May and I, a month after I returned to work
Only 16% of mothers with disabled children work.
Compare that to 61% of mothers who work whose children are not disabled.
I’m one of the mothers who had to cut back on her working hours after I had a disabled child. I took a 20% pay cut and work one less day a week. It wasn’t by choice, it was by necessity.
My workplace, a school, was gracious enough to trial me returning to work at my pre-maternity hours. But, it was only after a long meeting where I agreed that we would revisit the subject the following term. For one term, I could miss any days I needed to, to attend May’s appointments.
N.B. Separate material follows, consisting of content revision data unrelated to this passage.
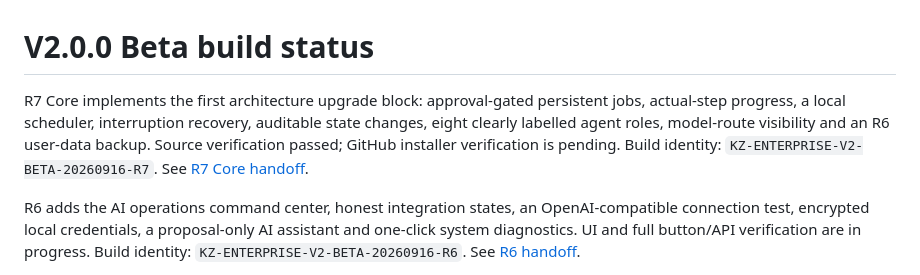
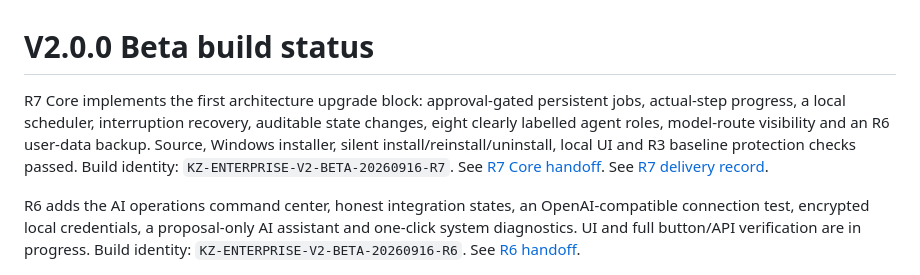
Before and after one commit to yangq6623-cmd/kazuizhi-ai-growth-center, a Markdown page: V2.0.0_BUILD_STATUS.md, the part around the change. Drawn GitHub-style.

Commit message:
Record verified R7 installer delivery

```diff
--- a/V2.0.0_BUILD_STATUS.md
+++ b/V2.0.0_BUILD_STATUS.md
@@ -1,7 +1,8 @@
 # V2.0.0 Beta build status
 
-R7 Core implements the first architecture upgrade block: approval-gated persistent jobs, actual-step progress, a local scheduler, interruption recovery, auditable state changes, eight clearly labelled agent roles, model-route visibility and an R6 user-data backup. Source verification passed; GitHub installer verification is pending. Build identity: `KZ-ENTERPRISE-V2-BETA-20260916-R7`.
+R7 Core implements the first architecture upgrade block: approval-gated persistent jobs, actual-step progress, a local scheduler, interruption recovery, auditable state changes, eight clearly labelled agent roles, model-route visibility and an R6 user-data backup. Source, Windows installer, silent install/reinstall/uninstall, local UI and R3 baseline protection checks passed. Build identity: `KZ-ENTERPRISE-V2-BETA-20260916-R7`.
 See [R7 Core handoff](docs/V2.0.0_BETA_R7_CORE_HANDOFF_20260916.md).
+See [R7 delivery record](docs/V2.0.0_BETA_R7_BUILD_DELIVERY_20260916.md).
 
 R6 adds the AI operations command center, honest integration states, an OpenAI-compatible connection test, encrypted local credentials, a proposal-only AI assistant and one-click system diagnostics. UI and full button/API verification are in progress. Build identity: `KZ-ENTERPRISE-V2-BETA-20260916-R6`.
 See [R6 handoff](docs/V2.0.0_BETA_R6_AI_COMMAND_UX_HANDOFF_20260916.md).
```
Also changed, not shown: docs/V2.0.0_BETA_R7_BUILD_DELIVERY_20260916.md (added, +14 -0 lines).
And, there were plenty. Occupational therapy. Equipment meetings. Epilepsy clinics. Specialist ophthalmology. Physiotherapy. X-rays. Brain scans…
Just today I received a call about availability for an appointment in two-days time. “We work,” I said. “So, I’ll have to call you back.” I get calls like this almost every day, usually with only 24-hours notice. But, given the choice between 24-hours and a six-month wait, I often chose to give my work one-day’s notice.
Even the most understanding of bosses, and mine was, couldn’t help but see the difficulty employing me posed. So, at the end of the term, we reconsidered and I agreed to cut down to three-days a week.
Even then, I remain one of only 16% of mothers in the UK who returned to work after having a disabled child. Just 3% of mothers with disabled children work full-time in the UK, and 13% work part-time.*
There are many barriers to returning to work. An understanding boss and the ability to attend a multitude of medical appointments being two already mentioned.
But, I believe one of the main issues is child care. I documented our struggle to find a provider who would take May. A child like May costs more money because she requires more supervision, time and equipment.
But, the government was not forthcoming with help. I was told that returning to work was a lifestyle choice. There is no statutory requirement to take children like May, even in state run nurseries. And, only weeks after she was admitted, our council cut the funding for her one-on-one care. Without it, the nursery would not have been able to watch over her safely.
A long fight ensued that we won. But, the children that followed May were not given the same provision.
Without exaggeration: if the funding hadn’t been reinstated, May wouldn’t have been able to attend and I would have had to quit my job.
I am more than May’s mother. Is it wrong that I want to use my two post-graduate degrees and over a decade of teaching experience? I have published a novel. I have written for major publications in the US and UK. Why is it less important that I work full-time than it is that my husband does?
What does being May’s mother mean? Does it mean my life is not worth as much as hers?
I want to work. I want to be independent. I want to pay my bills. I want to be a part of the world. Help me.
#WeWork. (We do. If you’d let us…)
*All the statistics in this post came from a study by the Papworth Trust.